Those are nice tight miter joints there guy. What wood did you use for the splines? Nice combination of woods. :thumbsup: That's a cool jig too. I think we all should have one of those. I keep threatening to get one, maybe I'll have to now! :yes: A few more pictures with the splines sawed off to see the contrast....Thanks, bill

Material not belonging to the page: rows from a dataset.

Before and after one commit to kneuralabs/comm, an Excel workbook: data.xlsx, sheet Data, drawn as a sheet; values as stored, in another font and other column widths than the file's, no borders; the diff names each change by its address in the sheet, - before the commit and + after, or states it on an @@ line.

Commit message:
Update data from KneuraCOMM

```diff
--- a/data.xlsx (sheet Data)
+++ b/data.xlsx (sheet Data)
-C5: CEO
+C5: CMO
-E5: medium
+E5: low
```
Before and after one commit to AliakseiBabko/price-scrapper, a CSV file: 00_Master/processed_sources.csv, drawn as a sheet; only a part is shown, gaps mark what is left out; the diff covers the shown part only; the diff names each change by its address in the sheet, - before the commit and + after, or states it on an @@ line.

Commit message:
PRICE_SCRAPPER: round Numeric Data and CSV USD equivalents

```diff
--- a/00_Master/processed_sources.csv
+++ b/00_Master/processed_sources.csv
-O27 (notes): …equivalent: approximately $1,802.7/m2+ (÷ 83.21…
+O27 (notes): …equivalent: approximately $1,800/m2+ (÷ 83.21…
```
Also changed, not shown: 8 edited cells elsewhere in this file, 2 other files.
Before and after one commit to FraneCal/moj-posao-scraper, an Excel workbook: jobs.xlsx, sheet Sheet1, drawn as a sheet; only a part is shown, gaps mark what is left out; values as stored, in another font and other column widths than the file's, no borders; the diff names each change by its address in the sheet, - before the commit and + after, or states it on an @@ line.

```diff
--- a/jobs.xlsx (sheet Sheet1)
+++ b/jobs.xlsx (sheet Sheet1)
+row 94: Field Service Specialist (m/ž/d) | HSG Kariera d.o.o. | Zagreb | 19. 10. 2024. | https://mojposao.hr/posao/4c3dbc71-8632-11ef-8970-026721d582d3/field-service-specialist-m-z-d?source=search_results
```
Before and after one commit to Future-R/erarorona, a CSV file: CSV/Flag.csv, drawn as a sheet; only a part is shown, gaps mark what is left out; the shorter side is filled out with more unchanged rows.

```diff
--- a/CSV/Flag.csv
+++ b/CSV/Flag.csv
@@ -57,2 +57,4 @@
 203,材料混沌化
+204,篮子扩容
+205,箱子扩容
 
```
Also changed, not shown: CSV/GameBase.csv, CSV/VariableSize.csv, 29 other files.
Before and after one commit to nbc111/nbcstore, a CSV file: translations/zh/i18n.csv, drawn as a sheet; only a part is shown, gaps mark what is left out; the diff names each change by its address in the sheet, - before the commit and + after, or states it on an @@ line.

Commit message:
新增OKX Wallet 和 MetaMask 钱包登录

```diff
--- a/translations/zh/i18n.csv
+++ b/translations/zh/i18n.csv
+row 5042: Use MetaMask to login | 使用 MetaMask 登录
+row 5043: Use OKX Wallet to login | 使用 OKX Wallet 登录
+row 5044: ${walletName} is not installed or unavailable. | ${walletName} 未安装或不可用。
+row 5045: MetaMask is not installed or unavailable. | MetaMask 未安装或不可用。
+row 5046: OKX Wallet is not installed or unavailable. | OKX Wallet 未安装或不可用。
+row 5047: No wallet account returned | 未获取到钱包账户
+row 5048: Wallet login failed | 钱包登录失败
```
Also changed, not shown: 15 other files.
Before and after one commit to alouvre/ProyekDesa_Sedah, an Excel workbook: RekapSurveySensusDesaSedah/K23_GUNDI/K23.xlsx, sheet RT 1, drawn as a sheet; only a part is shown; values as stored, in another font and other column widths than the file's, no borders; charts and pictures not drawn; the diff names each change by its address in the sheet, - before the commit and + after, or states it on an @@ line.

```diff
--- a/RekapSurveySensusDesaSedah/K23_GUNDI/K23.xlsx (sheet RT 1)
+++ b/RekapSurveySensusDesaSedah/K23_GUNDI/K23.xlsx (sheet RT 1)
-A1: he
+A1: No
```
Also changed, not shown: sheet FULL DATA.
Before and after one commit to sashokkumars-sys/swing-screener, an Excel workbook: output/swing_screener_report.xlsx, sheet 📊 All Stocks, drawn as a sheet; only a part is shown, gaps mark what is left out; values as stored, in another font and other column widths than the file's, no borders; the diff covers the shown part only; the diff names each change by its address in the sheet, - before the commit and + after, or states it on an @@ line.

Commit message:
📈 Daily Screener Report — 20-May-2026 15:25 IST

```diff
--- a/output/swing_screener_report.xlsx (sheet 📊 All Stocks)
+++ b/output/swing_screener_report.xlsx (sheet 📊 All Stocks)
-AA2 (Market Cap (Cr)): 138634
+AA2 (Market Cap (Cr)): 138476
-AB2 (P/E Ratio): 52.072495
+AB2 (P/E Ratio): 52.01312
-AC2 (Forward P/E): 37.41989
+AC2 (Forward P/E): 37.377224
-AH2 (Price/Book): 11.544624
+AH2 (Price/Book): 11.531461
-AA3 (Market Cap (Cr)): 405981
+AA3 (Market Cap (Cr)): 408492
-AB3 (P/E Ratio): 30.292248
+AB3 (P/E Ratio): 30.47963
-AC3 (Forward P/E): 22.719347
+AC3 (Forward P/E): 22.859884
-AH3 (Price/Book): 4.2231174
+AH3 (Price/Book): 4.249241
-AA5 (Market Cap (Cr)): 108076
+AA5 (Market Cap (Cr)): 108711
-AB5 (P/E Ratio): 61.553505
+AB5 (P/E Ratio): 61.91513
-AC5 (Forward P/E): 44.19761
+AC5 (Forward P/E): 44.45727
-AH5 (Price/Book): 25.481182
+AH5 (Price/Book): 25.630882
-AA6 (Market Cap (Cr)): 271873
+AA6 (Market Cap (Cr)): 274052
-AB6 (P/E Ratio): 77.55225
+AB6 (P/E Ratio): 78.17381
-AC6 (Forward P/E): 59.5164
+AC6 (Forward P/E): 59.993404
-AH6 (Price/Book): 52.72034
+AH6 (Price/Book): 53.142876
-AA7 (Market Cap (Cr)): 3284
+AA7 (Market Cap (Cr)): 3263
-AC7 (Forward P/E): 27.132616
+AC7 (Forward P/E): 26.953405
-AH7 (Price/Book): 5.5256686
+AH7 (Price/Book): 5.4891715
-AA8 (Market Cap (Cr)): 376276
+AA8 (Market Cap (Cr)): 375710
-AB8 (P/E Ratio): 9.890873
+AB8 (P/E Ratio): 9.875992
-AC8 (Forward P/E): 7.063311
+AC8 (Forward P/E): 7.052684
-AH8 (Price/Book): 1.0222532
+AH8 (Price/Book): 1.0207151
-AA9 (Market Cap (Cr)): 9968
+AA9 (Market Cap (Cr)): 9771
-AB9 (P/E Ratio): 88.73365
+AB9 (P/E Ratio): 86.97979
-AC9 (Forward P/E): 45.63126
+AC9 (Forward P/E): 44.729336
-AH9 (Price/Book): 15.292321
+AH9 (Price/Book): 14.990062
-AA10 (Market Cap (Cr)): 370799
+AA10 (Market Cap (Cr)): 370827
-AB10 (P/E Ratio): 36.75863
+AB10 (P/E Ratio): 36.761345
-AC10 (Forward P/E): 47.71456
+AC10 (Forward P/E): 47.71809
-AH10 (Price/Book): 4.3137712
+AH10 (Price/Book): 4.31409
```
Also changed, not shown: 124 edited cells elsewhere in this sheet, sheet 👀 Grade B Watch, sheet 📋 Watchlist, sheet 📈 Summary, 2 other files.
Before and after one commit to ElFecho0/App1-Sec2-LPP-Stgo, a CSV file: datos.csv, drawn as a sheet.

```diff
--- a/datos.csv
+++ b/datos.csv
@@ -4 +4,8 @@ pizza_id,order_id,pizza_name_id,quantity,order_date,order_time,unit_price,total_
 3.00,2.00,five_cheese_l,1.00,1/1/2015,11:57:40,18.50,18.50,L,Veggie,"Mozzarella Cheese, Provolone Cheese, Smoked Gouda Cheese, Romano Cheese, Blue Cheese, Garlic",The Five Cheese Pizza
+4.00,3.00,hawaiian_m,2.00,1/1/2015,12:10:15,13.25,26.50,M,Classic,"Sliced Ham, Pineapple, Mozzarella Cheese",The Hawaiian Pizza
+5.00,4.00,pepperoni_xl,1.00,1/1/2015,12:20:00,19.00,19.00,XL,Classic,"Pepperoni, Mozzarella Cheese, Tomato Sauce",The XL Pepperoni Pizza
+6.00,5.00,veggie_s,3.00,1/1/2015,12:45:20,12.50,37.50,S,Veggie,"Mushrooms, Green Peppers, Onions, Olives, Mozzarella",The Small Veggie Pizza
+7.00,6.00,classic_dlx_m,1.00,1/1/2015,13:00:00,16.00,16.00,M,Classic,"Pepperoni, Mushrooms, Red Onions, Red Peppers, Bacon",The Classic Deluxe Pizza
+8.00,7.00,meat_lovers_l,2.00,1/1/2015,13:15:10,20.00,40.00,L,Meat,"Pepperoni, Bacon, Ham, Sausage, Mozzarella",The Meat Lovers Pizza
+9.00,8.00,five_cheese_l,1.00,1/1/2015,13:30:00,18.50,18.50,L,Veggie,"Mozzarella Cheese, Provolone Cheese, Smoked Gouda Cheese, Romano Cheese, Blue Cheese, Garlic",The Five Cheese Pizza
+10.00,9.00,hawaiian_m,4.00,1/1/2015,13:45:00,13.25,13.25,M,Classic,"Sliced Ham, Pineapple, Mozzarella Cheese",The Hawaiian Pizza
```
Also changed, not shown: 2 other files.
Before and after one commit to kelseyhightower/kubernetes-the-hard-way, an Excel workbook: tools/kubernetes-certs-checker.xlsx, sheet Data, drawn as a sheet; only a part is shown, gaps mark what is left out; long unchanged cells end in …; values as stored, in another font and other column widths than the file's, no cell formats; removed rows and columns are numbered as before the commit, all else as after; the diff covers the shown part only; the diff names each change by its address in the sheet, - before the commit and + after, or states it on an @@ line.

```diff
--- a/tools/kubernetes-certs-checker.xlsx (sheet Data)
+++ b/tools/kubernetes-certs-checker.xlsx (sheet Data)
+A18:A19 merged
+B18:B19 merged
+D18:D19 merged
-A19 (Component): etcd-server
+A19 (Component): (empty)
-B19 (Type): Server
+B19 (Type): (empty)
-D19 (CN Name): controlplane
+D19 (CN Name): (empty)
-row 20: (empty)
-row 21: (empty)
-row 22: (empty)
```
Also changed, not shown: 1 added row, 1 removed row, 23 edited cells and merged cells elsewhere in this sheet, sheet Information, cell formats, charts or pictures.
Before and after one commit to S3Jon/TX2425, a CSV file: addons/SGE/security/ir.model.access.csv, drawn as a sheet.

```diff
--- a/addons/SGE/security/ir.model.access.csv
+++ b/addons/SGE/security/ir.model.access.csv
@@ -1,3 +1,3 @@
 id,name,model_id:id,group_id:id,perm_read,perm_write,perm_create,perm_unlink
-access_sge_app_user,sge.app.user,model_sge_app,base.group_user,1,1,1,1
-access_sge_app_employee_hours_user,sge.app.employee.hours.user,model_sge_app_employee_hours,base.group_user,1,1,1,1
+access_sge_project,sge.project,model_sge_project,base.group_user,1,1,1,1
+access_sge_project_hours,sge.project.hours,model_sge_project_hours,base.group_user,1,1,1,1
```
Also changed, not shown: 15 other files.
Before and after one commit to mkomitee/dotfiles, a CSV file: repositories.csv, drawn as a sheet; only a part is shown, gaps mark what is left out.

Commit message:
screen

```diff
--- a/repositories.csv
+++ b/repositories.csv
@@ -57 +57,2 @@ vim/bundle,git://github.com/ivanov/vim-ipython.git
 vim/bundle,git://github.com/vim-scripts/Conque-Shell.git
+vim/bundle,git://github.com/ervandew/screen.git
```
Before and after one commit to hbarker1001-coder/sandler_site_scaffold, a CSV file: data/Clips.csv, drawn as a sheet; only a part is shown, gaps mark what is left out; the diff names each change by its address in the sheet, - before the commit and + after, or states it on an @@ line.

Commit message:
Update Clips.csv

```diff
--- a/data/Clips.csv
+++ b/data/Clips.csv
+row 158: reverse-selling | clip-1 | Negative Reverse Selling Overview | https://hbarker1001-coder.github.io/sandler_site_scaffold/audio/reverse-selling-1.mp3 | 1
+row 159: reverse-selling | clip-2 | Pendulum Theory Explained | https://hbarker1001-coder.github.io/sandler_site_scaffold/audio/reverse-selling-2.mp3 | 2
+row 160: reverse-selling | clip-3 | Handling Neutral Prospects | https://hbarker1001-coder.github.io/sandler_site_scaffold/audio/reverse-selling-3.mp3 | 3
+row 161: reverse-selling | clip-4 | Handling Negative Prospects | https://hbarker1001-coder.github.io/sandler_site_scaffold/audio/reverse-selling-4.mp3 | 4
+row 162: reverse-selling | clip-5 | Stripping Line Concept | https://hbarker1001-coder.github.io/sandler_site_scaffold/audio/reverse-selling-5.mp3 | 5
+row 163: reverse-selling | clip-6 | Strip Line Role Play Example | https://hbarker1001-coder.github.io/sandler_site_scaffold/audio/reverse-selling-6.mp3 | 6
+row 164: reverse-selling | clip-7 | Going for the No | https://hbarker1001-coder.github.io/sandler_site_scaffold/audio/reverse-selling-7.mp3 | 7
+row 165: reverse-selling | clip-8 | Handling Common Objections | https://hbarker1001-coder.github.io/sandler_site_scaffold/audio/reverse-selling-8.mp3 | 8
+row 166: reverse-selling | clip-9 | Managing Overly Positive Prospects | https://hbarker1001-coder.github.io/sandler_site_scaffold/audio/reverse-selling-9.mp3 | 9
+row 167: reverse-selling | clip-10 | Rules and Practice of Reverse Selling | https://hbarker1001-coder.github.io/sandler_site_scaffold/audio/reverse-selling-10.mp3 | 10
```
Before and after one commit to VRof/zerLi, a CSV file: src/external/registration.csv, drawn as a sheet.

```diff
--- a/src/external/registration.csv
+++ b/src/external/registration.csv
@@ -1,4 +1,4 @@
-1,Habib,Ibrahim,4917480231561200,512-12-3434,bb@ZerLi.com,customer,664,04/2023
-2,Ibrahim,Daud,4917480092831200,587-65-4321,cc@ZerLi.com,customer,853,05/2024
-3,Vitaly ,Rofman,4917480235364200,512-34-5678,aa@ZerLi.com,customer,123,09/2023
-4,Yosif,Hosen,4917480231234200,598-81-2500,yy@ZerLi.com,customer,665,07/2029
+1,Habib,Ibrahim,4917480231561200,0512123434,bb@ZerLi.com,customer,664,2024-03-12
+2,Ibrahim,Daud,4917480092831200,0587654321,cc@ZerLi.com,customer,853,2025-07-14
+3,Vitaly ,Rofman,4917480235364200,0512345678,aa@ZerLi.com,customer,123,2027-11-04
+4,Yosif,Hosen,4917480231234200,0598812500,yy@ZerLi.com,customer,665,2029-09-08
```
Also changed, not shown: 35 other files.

BTW, this would make a nice box for the family Bible, since I don't smoke, drink, lie, cheat or gamble....:laughing:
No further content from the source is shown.